White mediocrity is the lowest common denominator for experience — heck, even I, a random South Asian who went to high school in India, found things to relate to in this film. It is also key to this movie's enormous success. Lady Bird isn't exceptionally gifted, or exceptionally awful. She's neither a winner, nor an underdog. She's not a bad kid, just an angsty kid. The film's relatability hinges on its lack of specificity and the stasis of its character study — Lady Bird, who is propelled by a sense of isolation from her surroundings and a notion that she doesn't have enough, is in the same place at the end of the movie as she was at the beginning. And maybe that's the point. I would even question whether this is really a coming-of-age film at all. In failing to allow Lady Bird to move past her attachment to being "different," the film feels almost like a missed opportunity, when the premise was so wonderfully ripe for evolution. Instead, it finds itself with about three false endings and a tacked-on driving scene celebrating Sacramento.
Indie films are notoriously white and privileged. They come from whiteness and privilege. And while Lady Bird makes a ploy to include people of color, the protagonist's coldness to her brother Miguel and his girlfriend doesn't quite amount to attention. They are often depicted in silence and watchfulness, Othered within the story and the frame. This, however, didn't nearly prepare me for Lady Bird's meltdown after getting into UC Davis, a school she looks down on because it is known for agricultural studies (a classist derision if I've ever heard one). She snaps at Miguel, who "even" majored in math at Berkeley while she, the biological child, didn't inherit her father's mathematical mind. He latches on to her insinuation, defending himself: "I didn't even list my race!" (as if affirmative action is something bad). She throws it back at him, saying his name was a giveaway. Their parents hardly condone her casual racism — "we didn't raise you this way" — but we do not see Lady Bird make amends, or even show her brother a modicum of attention.

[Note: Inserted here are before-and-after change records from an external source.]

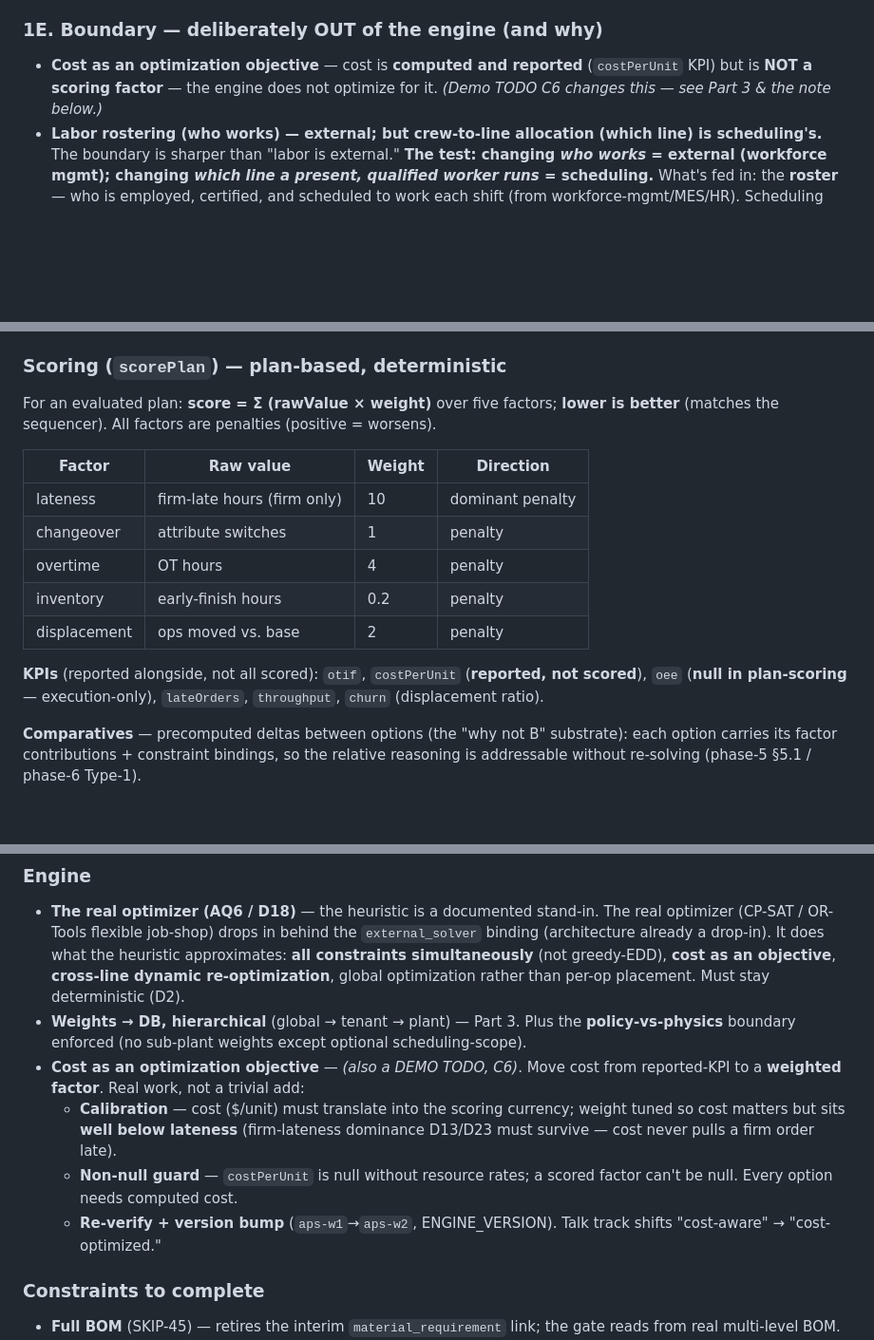
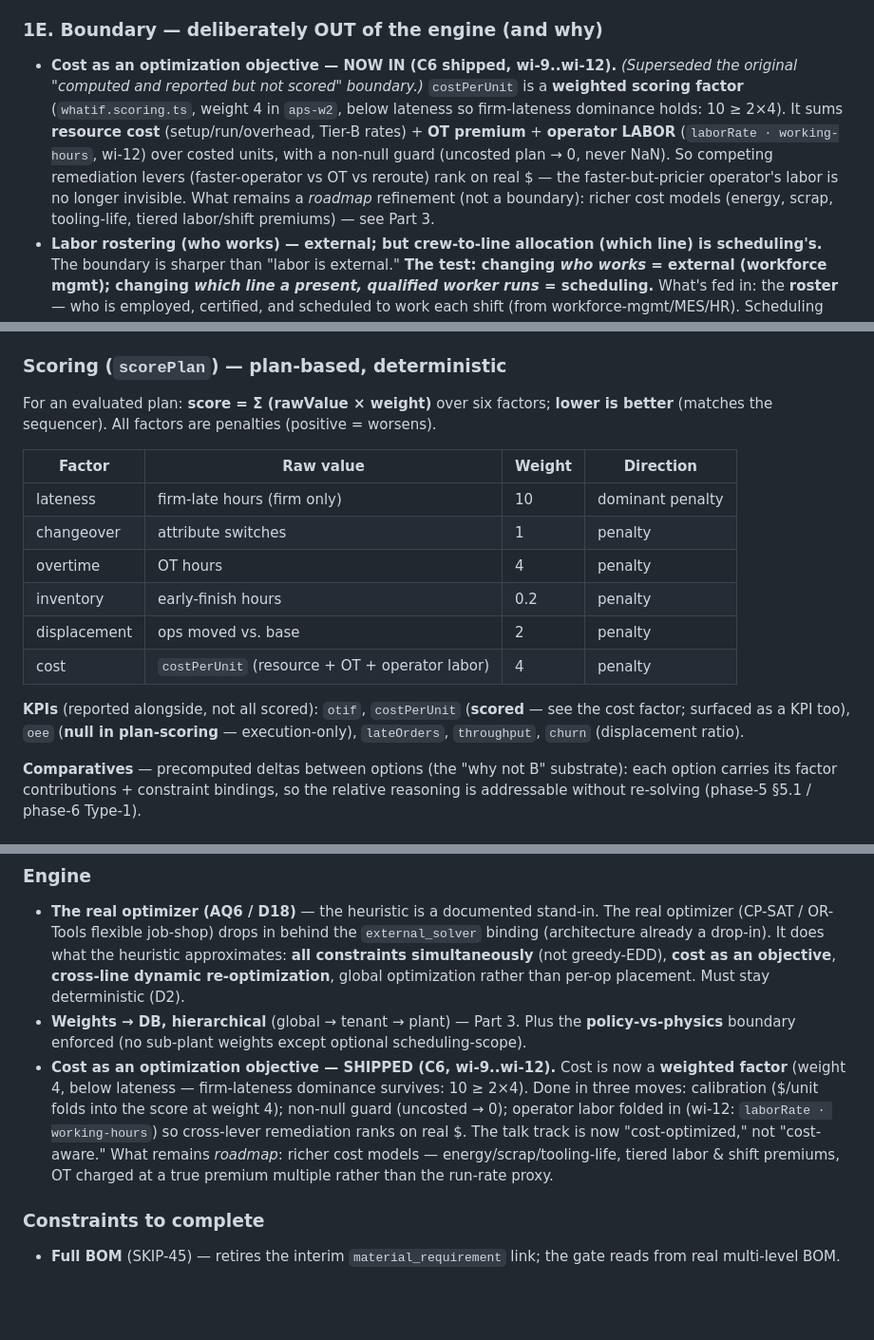
Before and after one commit to ramezghattaszm/perduraflow, a Markdown page: docs/ENGINE-CONSTRAINTS-AND-PRODUCTION.md, 3 parts joined by grey strips. Shown at 95% size. Drawn GitHub-style; blank space fills up the shorter version.

```diff
--- a/docs/ENGINE-CONSTRAINTS-AND-PRODUCTION.md
+++ b/docs/ENGINE-CONSTRAINTS-AND-PRODUCTION.md
@@ -50,7 +50,7 @@ Five categories: **hard** (must hold — infeasible if violated), **soft** (pena
 - **Labor-as-capacity / multi-line tending** — whether one operator can run multiple lines depends on each line's **attention demand**: a manual line (hand-load every cycle) consumes ~100% of an operator (one operator, one line); an automated/auto-fed/robot-tended line consumes a fraction, so one operator can tend several (multi-machine tending — normal for automated CNC/stamping/weld cells). Realistic model: an operator has a tending CAPACITY; each line consumes some by attention-demand; an operator covers multiple lines if combined demand fits. The per-operator double-booking guard (built this session — one operator can't be two places) is the **manual-case first step**; it relaxes to "combined attention-demand ≤ tending-capacity" once multi-tending is modeled (3 automated lines valid; 2 manual not). Relates to "labor-availability intersection" above.
 
 ### 1E. Boundary — deliberately OUT of the engine (and why)
-- **Cost as an optimization objective** — cost is **computed and reported** (`costPerUnit` KPI) but is **NOT a scoring factor** — the engine does not optimize for it. *(Demo TODO C6 changes this — see Part 3 & the note below.)*
+- **Cost as an optimization objective — NOW IN (C6 shipped, wi-9..wi-12).** *(Superseded the original "computed and reported but not scored" boundary.)* `costPerUnit` is a **weighted scoring factor** (`whatif.scoring.ts`, weight 4 in `aps-w2`, below lateness so firm-lateness dominance holds: 10 ≥ 2×4). It sums **resource cost** (setup/run/overhead, Tier-B rates) + **OT premium** + **operator LABOR** (`laborRate · working-hours`, wi-12) over costed units, with a non-null guard (uncosted plan → 0, never NaN). So competing remediation levers (faster-operator vs OT vs reroute) rank on real $ — the faster-but-pricier operator's labor is no longer invisible. What remains a *roadmap* refinement (not a boundary): richer cost models (energy, scrap, tooling-life, tiered labor/shift premiums) — see Part 3.
 - **Labor rostering (who works) — external; but crew-to-line allocation (which line) is scheduling's.** The boundary is sharper than "labor is external." **The test: changing *who works* = external (workforce mgmt); changing *which line a present, qualified worker runs* = scheduling.** What's fed in: the **roster** — who is employed, certified, and scheduled to work each shift (from workforce-mgmt/MES/HR). Scheduling does NOT generate or optimize the roster. What scheduling owns: (a) **knowing** the roster + reasoning over its schedule impact (assignment → durations/sequencing — built, the C5 consumed factor), and (b) **crew-to-line allocation** — deciding which present, qualified operator runs which line to best meet the objective IS scheduling (it allocates a fed resource), not workforce mgmt. **Today** that allocation is a MANUAL planner lever (the assign/switch control — built this session: resource-grain, time-windowed, cross-plant allowed since operators float day-to-day, per-operator double-booking rejected). The engine consumes assignments but does not itself reallocate crew — that (crew-allocation as an optimization variable, bounded by roster+certs+tending-capacity) is the labor-as-capacity roadmap (Part 5). (Supersedes the earlier "rostering permanently external, SKIP-14" framing, which was too broad.)
 - **Certification as a hard scheduling gate** — LEAK/CMM/TORQUE certs are soft/advisory (Workforce Coverage view, gap detection) and never read by the sequencer. The station gates capacity (hard); the cert gates *who staffs it* (soft).
 - **Cross-line dynamic re-optimization** — the heuristic places greedily; it doesn't globally re-optimize across lines. That's the real optimizer's job (Part 2).
@@ -80,7 +80,7 @@ Five categories: **hard** (must hold — infeasible if violated), **soft** (pena
 7. **Floor + placement** — `floor = max(freeMs, origin, earliestStartMs, predecessorEnd)`; `placeJob` walks the floor into working time (skipping closures, applying OT if funded). At-risk if it ends past the required date (or can't fit → `exceeds_working_window`). At-risk reason: `material` / `late` / `exceeds_working_window`.
 
 ### Scoring (`scorePlan`) — plan-based, deterministic
-For an evaluated plan: **score = Σ (rawValue × weight)** over five factors; **lower is better** (matches the sequencer). All factors are penalties (positive = worsens).
+For an evaluated plan: **score = Σ (rawValue × weight)** over six factors; **lower is better** (matches the sequencer). All factors are penalties (positive = worsens).
 
 | Factor | Raw value | Weight | Direction |
 |---|---|---|---|
@@ -89,8 +89,9 @@ For an evaluated plan: **score = Σ (rawValue × weight)** over five factors; **
 | overtime | OT hours | 4 | penalty |
 | inventory | early-finish hours | 0.2 | penalty |
 | displacement | ops moved vs. base | 2 | penalty |
+| cost | `costPerUnit` (resource + OT + operator labor) | 4 | penalty |
 
-**KPIs** (reported alongside, not all scored): `otif`, `costPerUnit` (**reported, not scored**), `oee` (**null in plan-scoring** — execution-only), `lateOrders`, `throughput`, `churn` (displacement ratio).
+**KPIs** (reported alongside, not all scored): `otif`, `costPerUnit` (**scored** — see the cost factor; surfaced as a KPI too), `oee` (**null in plan-scoring** — execution-only), `lateOrders`, `throughput`, `churn` (displacement ratio).
 
 **Comparatives** — precomputed deltas between options (the "why not B" substrate): each option carries its factor contributions + constraint bindings, so the relative reasoning is addressable without re-solving (phase-5 §5.1 / phase-6 Type-1).
 
@@ -145,10 +146,7 @@ The non-negotiable hierarchy — the safety architecture:
 ### Engine
 - **The real optimizer (AQ6 / D18)** — the heuristic is a documented stand-in. The real optimizer (CP-SAT / OR-Tools flexible job-shop) drops in behind the `external_solver` binding (architecture already a drop-in). It does what the heuristic approximates: **all constraints simultaneously** (not greedy-EDD), **cost as an objective**, **cross-line dynamic re-optimization**, global optimization rather than per-op placement. Must stay deterministic (D2).
 - **Weights → DB, hierarchical** (global → tenant → plant) — Part 3. Plus the **policy-vs-physics** boundary enforced (no sub-plant weights except optional scheduling-scope).
-- **Cost as an optimization objective** — *(also a DEMO TODO, C6)*. Move cost from reported-KPI to a **weighted factor**. Real work, not a trivial add:
-  - **Calibration** — cost ($/unit) must translate into the scoring currency; weight tuned so cost matters but sits **well below lateness** (firm-lateness dominance D13/D23 must survive — cost never pulls a firm order late).
-  - **Non-null guard** — `costPerUnit` is null without resource rates; a scored factor can't be null. Every option needs computed cost.
-  - **Re-verify + version bump** (`aps-w1`→`aps-w2`, ENGINE_VERSION). Talk track shifts "cost-aware" → "cost-optimized."
+- **Cost as an optimization objective — SHIPPED (C6, wi-9..wi-12).** Cost is now a **weighted factor** (weight 4, below lateness — firm-lateness dominance survives: 10 ≥ 2×4). Done in three moves: calibration ($/unit folds into the score at weight 4); non-null guard (uncosted → 0); operator labor folded in (wi-12: `laborRate · working-hours`) so cross-lever remediation ranks on real $. The talk track is now "cost-optimized," not "cost-aware." What remains *roadmap*: richer cost models — energy/scrap/tooling-life, tiered labor & shift premiums, OT charged at a true premium multiple rather than the run-rate proxy.
 
 ### Constraints to complete
 - **Full BOM** (SKIP-45) — retires the interim `material_requirement` link; the gate reads from real multi-level BOM.
```
Also changed, not shown: other parts of docs/ENGINE-CONSTRAINTS-AND-PRODUCTION.md (+1 -1 lines), docs/REMAINING-ITEMS.md (+2 -1 lines), docs/SESSION-HANDOFF.md (+7 -1 lines).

Attention and love are often the same thing, as the sister in charge of the Catholic school says in a "wisdom-giving" scene. In this film, it's the entitled, unchanging, mediocre Lady Bird that gets the most love. And from film critics, the most attention.